[Assignment]: Where the records below have a line with "import", that line is to be copied.

[Given information]:
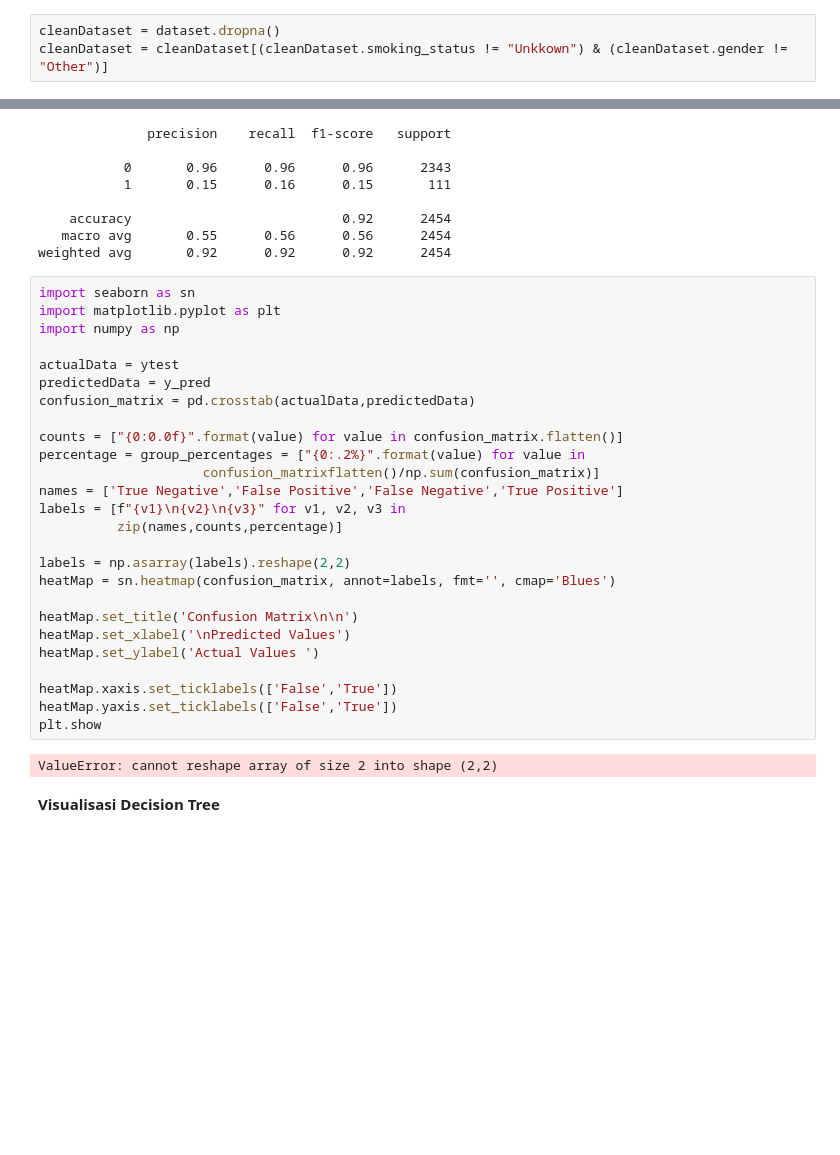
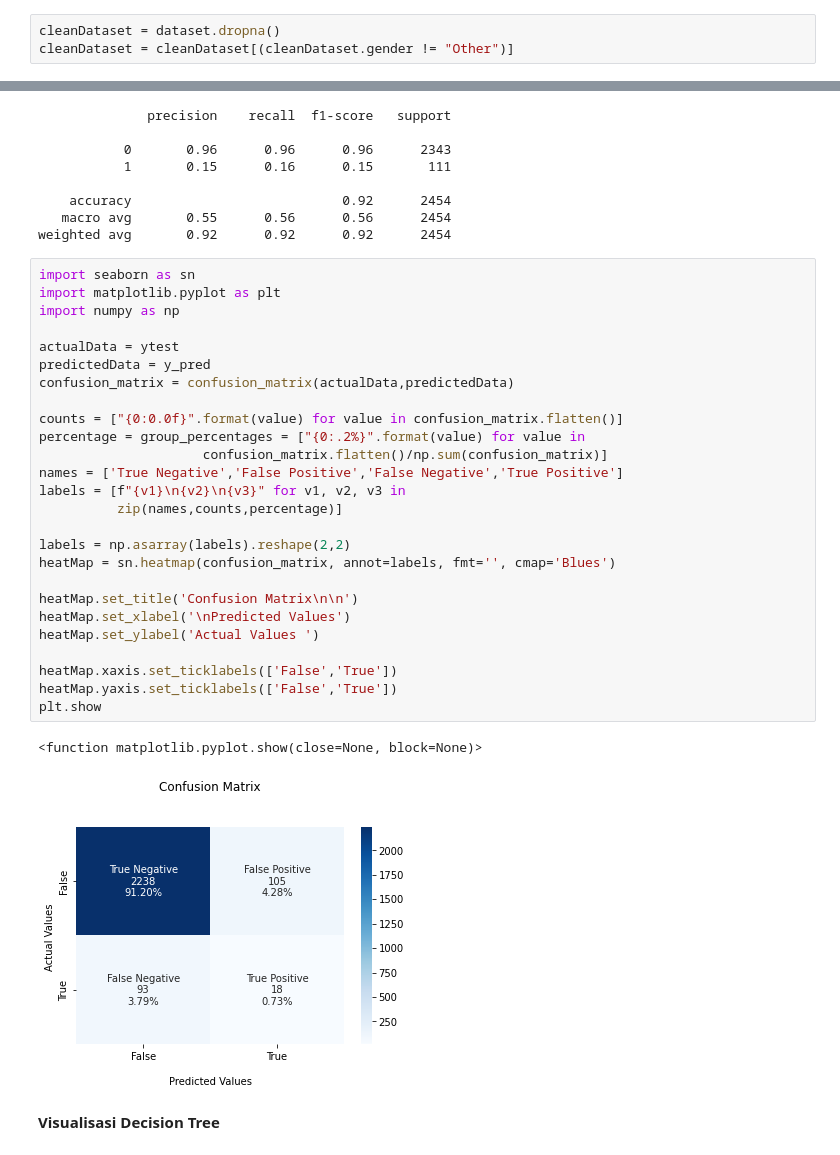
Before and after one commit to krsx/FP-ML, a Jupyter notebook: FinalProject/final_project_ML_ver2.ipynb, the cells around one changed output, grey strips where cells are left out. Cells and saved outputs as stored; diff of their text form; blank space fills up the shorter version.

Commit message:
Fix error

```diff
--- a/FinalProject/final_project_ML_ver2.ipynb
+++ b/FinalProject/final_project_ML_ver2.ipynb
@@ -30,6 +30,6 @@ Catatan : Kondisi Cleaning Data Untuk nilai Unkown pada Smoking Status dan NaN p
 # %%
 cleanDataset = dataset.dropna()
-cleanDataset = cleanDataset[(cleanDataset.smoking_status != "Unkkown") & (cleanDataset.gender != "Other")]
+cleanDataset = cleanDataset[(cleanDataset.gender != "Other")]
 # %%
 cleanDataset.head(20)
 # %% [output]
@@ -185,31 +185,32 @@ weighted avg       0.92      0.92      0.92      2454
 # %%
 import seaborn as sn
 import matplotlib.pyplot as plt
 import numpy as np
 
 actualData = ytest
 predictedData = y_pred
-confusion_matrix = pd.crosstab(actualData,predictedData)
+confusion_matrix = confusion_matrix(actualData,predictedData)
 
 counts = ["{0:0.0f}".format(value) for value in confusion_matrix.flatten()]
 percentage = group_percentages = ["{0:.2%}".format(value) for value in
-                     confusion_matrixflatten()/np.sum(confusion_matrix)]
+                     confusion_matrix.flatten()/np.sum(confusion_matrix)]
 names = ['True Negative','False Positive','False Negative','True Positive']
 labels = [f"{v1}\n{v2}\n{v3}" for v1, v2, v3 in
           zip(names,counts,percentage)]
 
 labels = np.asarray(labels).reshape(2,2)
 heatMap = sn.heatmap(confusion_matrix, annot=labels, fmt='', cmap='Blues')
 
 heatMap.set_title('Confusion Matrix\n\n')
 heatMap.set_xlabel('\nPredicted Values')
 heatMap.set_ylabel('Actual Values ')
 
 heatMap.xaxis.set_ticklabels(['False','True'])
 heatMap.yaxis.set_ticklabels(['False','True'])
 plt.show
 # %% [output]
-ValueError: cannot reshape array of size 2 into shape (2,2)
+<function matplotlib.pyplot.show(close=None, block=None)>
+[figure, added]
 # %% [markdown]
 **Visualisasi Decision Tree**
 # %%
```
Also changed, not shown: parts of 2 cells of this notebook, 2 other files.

...

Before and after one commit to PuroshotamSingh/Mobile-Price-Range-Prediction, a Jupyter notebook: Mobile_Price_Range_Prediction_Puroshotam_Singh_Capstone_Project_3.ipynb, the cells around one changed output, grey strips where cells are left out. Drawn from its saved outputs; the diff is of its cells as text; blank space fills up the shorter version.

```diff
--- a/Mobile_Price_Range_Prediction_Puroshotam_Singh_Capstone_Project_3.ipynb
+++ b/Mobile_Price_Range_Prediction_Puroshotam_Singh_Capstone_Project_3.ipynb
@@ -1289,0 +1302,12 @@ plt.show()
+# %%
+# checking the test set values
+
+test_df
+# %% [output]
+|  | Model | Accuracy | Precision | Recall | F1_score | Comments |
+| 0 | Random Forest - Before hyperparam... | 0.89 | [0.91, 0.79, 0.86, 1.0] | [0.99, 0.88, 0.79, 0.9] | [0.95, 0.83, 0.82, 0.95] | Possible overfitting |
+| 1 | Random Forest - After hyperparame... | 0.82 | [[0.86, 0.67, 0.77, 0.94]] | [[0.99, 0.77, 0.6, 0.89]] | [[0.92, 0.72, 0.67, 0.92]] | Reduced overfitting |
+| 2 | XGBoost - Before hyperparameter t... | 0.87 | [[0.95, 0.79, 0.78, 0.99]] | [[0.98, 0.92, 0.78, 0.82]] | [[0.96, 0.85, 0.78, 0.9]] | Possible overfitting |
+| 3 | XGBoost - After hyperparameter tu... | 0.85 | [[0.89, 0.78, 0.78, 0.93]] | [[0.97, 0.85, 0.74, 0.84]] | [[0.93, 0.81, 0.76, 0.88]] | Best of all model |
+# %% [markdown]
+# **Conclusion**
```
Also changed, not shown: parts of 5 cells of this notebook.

...

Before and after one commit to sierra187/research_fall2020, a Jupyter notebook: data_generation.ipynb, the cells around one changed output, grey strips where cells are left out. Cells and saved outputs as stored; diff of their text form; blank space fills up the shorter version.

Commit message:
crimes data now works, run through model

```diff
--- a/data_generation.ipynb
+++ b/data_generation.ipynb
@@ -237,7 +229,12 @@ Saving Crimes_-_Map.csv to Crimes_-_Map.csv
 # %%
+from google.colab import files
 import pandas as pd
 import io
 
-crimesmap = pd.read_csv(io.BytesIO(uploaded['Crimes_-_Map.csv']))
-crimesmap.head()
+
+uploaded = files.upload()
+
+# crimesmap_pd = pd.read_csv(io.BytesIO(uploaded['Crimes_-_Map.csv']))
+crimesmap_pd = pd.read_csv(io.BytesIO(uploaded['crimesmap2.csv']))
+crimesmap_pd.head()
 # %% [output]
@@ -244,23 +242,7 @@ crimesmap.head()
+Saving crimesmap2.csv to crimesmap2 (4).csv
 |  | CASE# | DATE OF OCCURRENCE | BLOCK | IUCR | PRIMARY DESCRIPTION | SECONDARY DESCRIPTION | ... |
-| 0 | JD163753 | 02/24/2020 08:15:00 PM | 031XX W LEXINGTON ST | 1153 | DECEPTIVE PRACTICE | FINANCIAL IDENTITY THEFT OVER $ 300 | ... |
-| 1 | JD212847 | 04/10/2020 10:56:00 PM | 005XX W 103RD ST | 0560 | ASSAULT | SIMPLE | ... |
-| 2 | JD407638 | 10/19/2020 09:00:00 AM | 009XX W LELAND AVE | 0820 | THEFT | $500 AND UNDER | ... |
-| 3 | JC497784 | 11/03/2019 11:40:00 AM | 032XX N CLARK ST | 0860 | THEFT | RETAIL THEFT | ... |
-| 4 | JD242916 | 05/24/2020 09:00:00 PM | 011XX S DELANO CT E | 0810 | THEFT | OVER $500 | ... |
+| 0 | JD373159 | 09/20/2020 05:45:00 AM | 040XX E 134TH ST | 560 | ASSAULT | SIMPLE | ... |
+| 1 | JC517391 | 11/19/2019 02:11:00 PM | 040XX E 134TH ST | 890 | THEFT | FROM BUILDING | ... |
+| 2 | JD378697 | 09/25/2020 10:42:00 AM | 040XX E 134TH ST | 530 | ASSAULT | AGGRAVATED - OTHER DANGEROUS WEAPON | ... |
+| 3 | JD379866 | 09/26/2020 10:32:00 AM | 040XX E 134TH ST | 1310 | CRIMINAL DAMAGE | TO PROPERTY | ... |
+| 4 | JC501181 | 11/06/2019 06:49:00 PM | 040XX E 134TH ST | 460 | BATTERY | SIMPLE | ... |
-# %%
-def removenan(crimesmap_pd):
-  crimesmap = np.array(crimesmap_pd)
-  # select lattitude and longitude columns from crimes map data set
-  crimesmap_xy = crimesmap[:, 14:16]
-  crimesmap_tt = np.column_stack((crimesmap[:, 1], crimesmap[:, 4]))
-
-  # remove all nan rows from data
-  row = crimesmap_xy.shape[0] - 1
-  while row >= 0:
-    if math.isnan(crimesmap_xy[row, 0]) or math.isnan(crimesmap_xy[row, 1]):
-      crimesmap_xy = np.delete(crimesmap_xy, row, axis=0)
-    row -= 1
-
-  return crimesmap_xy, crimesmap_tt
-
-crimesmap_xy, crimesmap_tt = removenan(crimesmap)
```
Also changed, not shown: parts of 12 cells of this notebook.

[Solution for this task]:
 import seaborn as sn
 import matplotlib.pyplot as plt
 import numpy as np
+from google.colab import files
 import pandas as pd
 import io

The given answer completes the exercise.